▶ BRIEF
Each record below should be output verbatim, without pictures.
********
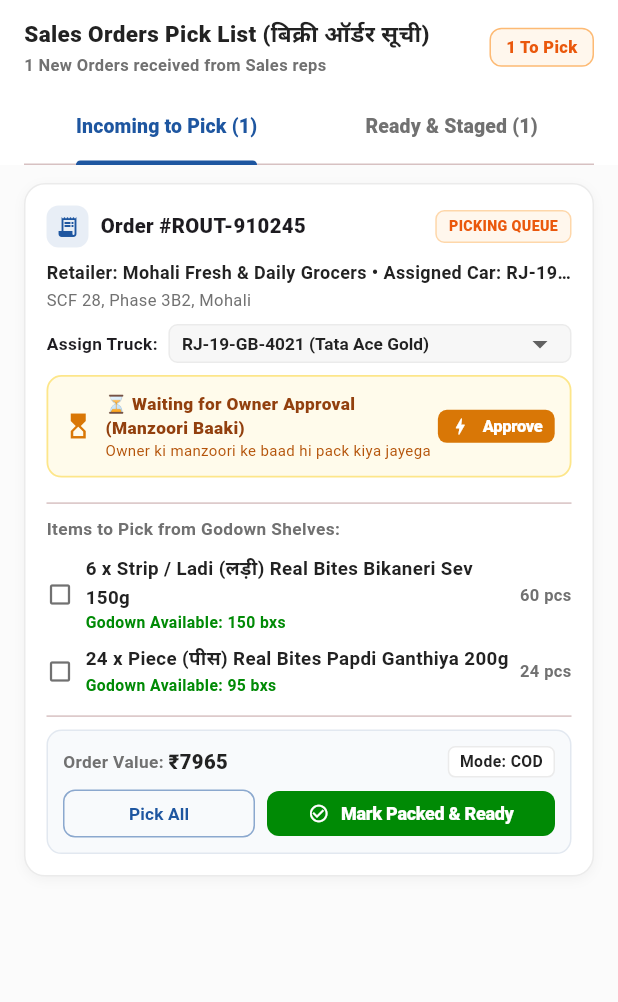
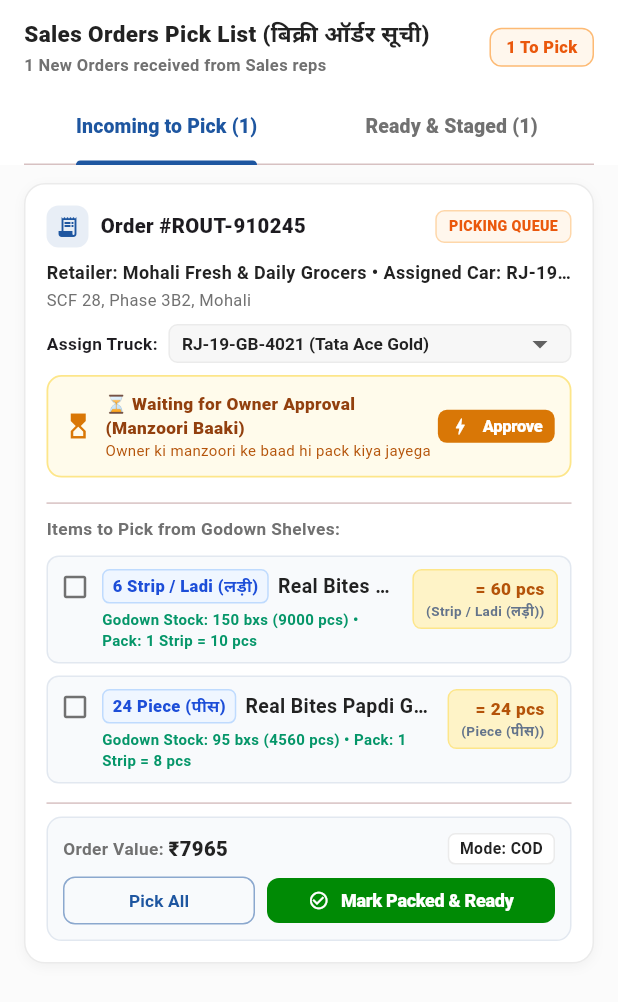
Before and after one commit to thisisrakeshhhh/app, a Flutter app: the WarehousePickingView widget shown alone on an empty page, opened directly with empty values, on a phone screen of 412 x 824 dp. Shown: the top 1002 px of the screen. Run offline on Flutter 3.47's test engine with Material 3 defaults, Android fonts, the light colour scheme and no system bars; our stand-ins replace drift, flutter_secure_storage, geolocator, google_maps_flutter, share_plus; accounts and stored records are empty; generated files the repository leaves out were written again.

Commit message:
feat(warehouse): enhance Option C multi-unit picking with original unit badges and total equivalent pieces

```diff
--- a/flutter/lib/screens/views/warehouse_subviews.dart
+++ b/flutter/lib/screens/views/warehouse_subviews.dart
@@ -2628,10 +2628,11 @@
               const Text('Items to Pick from Godown Shelves:', style: TextStyle(fontSize: 11.5, fontWeight: FontWeight.w700, color: AirbnbTheme.grey)),
               const SizedBox(height: 6),
 
-              // Item rows with Checkboxes
+              // Item rows with Checkboxes (Option C: Original Unit + Equivalent Pieces)
               ...ord.items.map((it) {
                 final isChecked = pickedSet.contains(it.product.id);
                 final prod = widget.api.products.firstWhere((p) => p.id == it.product.id, orElse: () => it.product);
+                final totalEquivalentPcs = it.totalPieces;
 
                 return InkWell(
                   onTap: () {
@@ -2645,43 +2646,105 @@
                     });
                   },
                   borderRadius: BorderRadius.circular(8),
-                  child: Padding(
-                    padding: const EdgeInsets.symmetric(vertical: 4),
+                  child: Container(
+                    margin: const EdgeInsets.symmetric(vertical: 4),
+                    padding: const EdgeInsets.all(8),
+                    decoration: BoxDecoration(
+                      color: isChecked ? const Color(0xFFF1F5F9) : const Color(0xFFF8FAFC),
+                      borderRadius: BorderRadius.circular(8),
+                      border: Border.all(
+                        color: isChecked ? const Color(0xFF86EFAC) : const Color(0xFFE2E8F0),
+                      ),
+                    ),
                     child: Row(
+                      crossAxisAlignment: CrossAxisAlignment.start,
                       children: [
-                        Icon(
-                          isChecked ? Icons.check_box : Icons.check_box_outline_blank,
-                          size: 18,
-                          color: isChecked ? AirbnbTheme.success : AirbnbTheme.grey,
+                        Padding(
+                          padding: const EdgeInsets.only(top: 2),
+                          child: Icon(
+                            isChecked ? Icons.check_box : Icons.check_box_outline_blank,
+                            size: 20,
+                            color: isChecked ? AirbnbTheme.success : AirbnbTheme.grey,
+                          ),
                         ),
                         const SizedBox(width: 8),
                         Expanded(
                           child: Column(
                             crossAxisAlignment: CrossAxisAlignment.start,
                             children: [
+                              Row(
+                                children: [
+                                  Container(
+                                    padding: const EdgeInsets.symmetric(horizontal: 6, vertical: 2),
+                                    decoration: BoxDecoration(
+                                      color: const Color(0xFFEFF6FF),
+                                      borderRadius: BorderRadius.circular(5),
+                                      border: Border.all(color: const Color(0xFFBFDBFE)),
+                                    ),
+                                    child: Text(
+                                      '${it.quantity} ${it.unit.label}',
+                                      style: const TextStyle(
+                                        fontSize: 11,
+                                        fontWeight: FontWeight.w800,
+                                        color: Color(0xFF1D4ED8),
+                                      ),
+                                    ),
+                                  ),
+                                  const SizedBox(width: 6),
+                                  Expanded(
+                                    child: Text(
+                                      it.product.name,
+                                      maxLines: 1,
+                                      overflow: TextOverflow.ellipsis,
+                                      style: TextStyle(
+                                        fontSize: 13,
+                                        fontWeight: FontWeight.w700,
+                                        decoration: isChecked ? TextDecoration.lineThrough : null,
+                                        color: isChecked ? AirbnbTheme.grey : AirbnbTheme.dark,
+                                      ),
+                                    ),
+                                  ),
+                                ],
+                              ),
+                              const SizedBox(height: 3),
                               Text(
-                                '${it.quantity} x ${it.unit.label} ${it.product.name}',
+                                'Godown Stock: ${prod.godownStockBoxes} bxs (${prod.godownStockBoxes * prod.boxQty} pcs) • Pack: 1 Strip = ${prod.stripQty} pcs',
                                 style: TextStyle(
-                                  fontSize: 12.5,
-                                  fontWeight: FontWeight.w600,
-                                  decoration: isChecked ? TextDecoration.lineThrough : null,
-                                  color: isChecked ? AirbnbTheme.grey : AirbnbTheme.dark,
-                                ),
-                              ),
-                              Text(
-                                'Godown Available: ${prod.godownStockBoxes} bxs',
-                                style: TextStyle(
-                                  fontSize: 10.5,
-                                  color: prod.godownStockBoxes > 0 ? AirbnbTheme.success : Colors.red,
+                                  fontSize: 10,
+                                  color: prod.godownStockBoxes > 0 ? const Color(0xFF059669) : Colors.red,
                                   fontWeight: FontWeight.w600,
                                 ),
                               ),
                             ],
                           ),
                         ),
-                        Text(
-                          '${it.totalPieces} pcs',
-                          style: const TextStyle(fontSize: 11, color: AirbnbTheme.grey, fontWeight: FontWeight.w600),
+                        const SizedBox(width: 8),
+                        Container(
+                          padding: const EdgeInsets.symmetric(horizontal: 8, vertical: 4),
+                          decoration: BoxDecoration(
+                            color: isChecked ? const Color(0xFFDCFCE7) : const Color(0xFFFEF3C7),
+                            borderRadius: BorderRadius.circular(6),
+                            border: Border.all(
+                              color: isChecked ? const Color(0xFF86EFAC) : const Color(0xFFFDE68A),
+                            ),
+                          ),
+                          child: Column(
+                            crossAxisAlignment: CrossAxisAlignment.end,
+                            children: [
+                              Text(
+                                '= $totalEquivalentPcs pcs',
+                                style: TextStyle(
+                                  fontSize: 11.5,
+                                  fontWeight: FontWeight.w900,
+                                  color: isChecked ? const Color(0xFF15803D) : const Color(0xFFB45309),
+                                ),
+                              ),
+                              Text(
+                                '(${it.unit.label})',
+                                style: const TextStyle(fontSize: 9, color: Color(0xFF64748B), fontWeight: FontWeight.w600),
+                              ),
+                            ],
+                          ),
                         ),
                       ],
                     ),
```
********
▶ SOLVED PROBLEM
Before and after one commit to thisisrakeshhhh/app, a Flutter app: the WarehousePickingView widget shown alone on an empty page, opened directly with empty values, on a phone screen of 412 x 824 dp. Shown: the top 1002 px of the screen. Run offline on Flutter 3.47's test engine with Material 3 defaults, Android fonts, the light colour scheme and no system bars; our stand-ins replace drift, flutter_secure_storage, geolocator, google_maps_flutter, share_plus; accounts and stored records are empty; generated files the repository leaves out were written again.

Commit message:
feat(warehouse): enhance Option C multi-unit picking with original unit badges and total equivalent pieces

```diff
--- a/flutter/lib/screens/views/warehouse_subviews.dart
+++ b/flutter/lib/screens/views/warehouse_subviews.dart
@@ -2628,10 +2628,11 @@
               const Text('Items to Pick from Godown Shelves:', style: TextStyle(fontSize: 11.5, fontWeight: FontWeight.w700, color: AirbnbTheme.grey)),
               const SizedBox(height: 6),
 
-              // Item rows with Checkboxes
+              // Item rows with Checkboxes (Option C: Original Unit + Equivalent Pieces)
               ...ord.items.map((it) {
                 final isChecked = pickedSet.contains(it.product.id);
                 final prod = widget.api.products.firstWhere((p) => p.id == it.product.id, orElse: () => it.product);
+                final totalEquivalentPcs = it.totalPieces;
 
                 return InkWell(
                   onTap: () {
@@ -2645,43 +2646,105 @@
                     });
                   },
                   borderRadius: BorderRadius.circular(8),
-                  child: Padding(
-                    padding: const EdgeInsets.symmetric(vertical: 4),
+                  child: Container(
+                    margin: const EdgeInsets.symmetric(vertical: 4),
+                    padding: const EdgeInsets.all(8),
+                    decoration: BoxDecoration(
+                      color: isChecked ? const Color(0xFFF1F5F9) : const Color(0xFFF8FAFC),
+                      borderRadius: BorderRadius.circular(8),
+                      border: Border.all(
+                        color: isChecked ? const Color(0xFF86EFAC) : const Color(0xFFE2E8F0),
+                      ),
+                    ),
                     child: Row(
+                      crossAxisAlignment: CrossAxisAlignment.start,
                       children: [
-                        Icon(
-                          isChecked ? Icons.check_box : Icons.check_box_outline_blank,
-                          size: 18,
-                          color: isChecked ? AirbnbTheme.success : AirbnbTheme.grey,
+                        Padding(
+                          padding: const EdgeInsets.only(top: 2),
+                          child: Icon(
+                            isChecked ? Icons.check_box : Icons.check_box_outline_blank,
+                            size: 20,
+                            color: isChecked ? AirbnbTheme.success : AirbnbTheme.grey,
+                          ),
                         ),
                         const SizedBox(width: 8),
                         Expanded(
                           child: Column(
                             crossAxisAlignment: CrossAxisAlignment.start,
                             children: [
+                              Row(
+                                children: [
+                                  Container(
+                                    padding: const EdgeInsets.symmetric(horizontal: 6, vertical: 2),
+                                    decoration: BoxDecoration(
+                                      color: const Color(0xFFEFF6FF),
+                                      borderRadius: BorderRadius.circular(5),
+                                      border: Border.all(color: const Color(0xFFBFDBFE)),
+                                    ),
+                                    child: Text(
+                                      '${it.quantity} ${it.unit.label}',
+                                      style: const TextStyle(
+                                        fontSize: 11,
+                                        fontWeight: FontWeight.w800,
+                                        color: Color(0xFF1D4ED8),
+                                      ),
+                                    ),
+                                  ),
+                                  const SizedBox(width: 6),
+                                  Expanded(
+                                    child: Text(
+                                      it.product.name,
+                                      maxLines: 1,
+                                      overflow: TextOverflow.ellipsis,
+                                      style: TextStyle(
+                                        fontSize: 13,
+                                        fontWeight: FontWeight.w700,
+                                        decoration: isChecked ? TextDecoration.lineThrough : null,
+                                        color: isChecked ? AirbnbTheme.grey : AirbnbTheme.dark,
+                                      ),
+                                    ),
+                                  ),
+                                ],
+                              ),
+                              const SizedBox(height: 3),
                               Text(
-                                '${it.quantity} x ${it.unit.label} ${it.product.name}',
+                                'Godown Stock: ${prod.godownStockBoxes} bxs (${prod.godownStockBoxes * prod.boxQty} pcs) • Pack: 1 Strip = ${prod.stripQty} pcs',
                                 style: TextStyle(
-                                  fontSize: 12.5,
-                                  fontWeight: FontWeight.w600,
-                                  decoration: isChecked ? TextDecoration.lineThrough : null,
-                                  color: isChecked ? AirbnbTheme.grey : AirbnbTheme.dark,
-                                ),
-                              ),
-                              Text(
-                                'Godown Available: ${prod.godownStockBoxes} bxs',
-                                style: TextStyle(
-                                  fontSize: 10.5,
-                                  color: prod.godownStockBoxes > 0 ? AirbnbTheme.success : Colors.red,
+                                  fontSize: 10,
+                                  color: prod.godownStockBoxes > 0 ? const Color(0xFF059669) : Colors.red,
                                   fontWeight: FontWeight.w600,
                                 ),
                               ),
                             ],
                           ),
                         ),
-                        Text(
-                          '${it.totalPieces} pcs',
-                          style: const TextStyle(fontSize: 11, color: AirbnbTheme.grey, fontWeight: FontWeight.w600),
+                        const SizedBox(width: 8),
+                        Container(
+                          padding: const EdgeInsets.symmetric(horizontal: 8, vertical: 4),
+                          decoration: BoxDecoration(
+                            color: isChecked ? const Color(0xFFDCFCE7) : const Color(0xFFFEF3C7),
+                            borderRadius: BorderRadius.circular(6),
+                            border: Border.all(
+                              color: isChecked ? const Color(0xFF86EFAC) : const Color(0xFFFDE68A),
+                            ),
+                          ),
+                          child: Column(
+                            crossAxisAlignment: CrossAxisAlignment.end,
+                            children: [
+                              Text(
+                                '= $totalEquivalentPcs pcs',
+                                style: TextStyle(
+                                  fontSize: 11.5,
+                                  fontWeight: FontWeight.w900,
+                                  color: isChecked ? const Color(0xFF15803D) : const Color(0xFFB45309),
+                                ),
+                              ),
+                              Text(
+                                '(${it.unit.label})',
+                                style: const TextStyle(fontSize: 9, color: Color(0xFF64748B), fontWeight: FontWeight.w600),
+                              ),
+                            ],
+                          ),
                         ),
                       ],
                     ),
```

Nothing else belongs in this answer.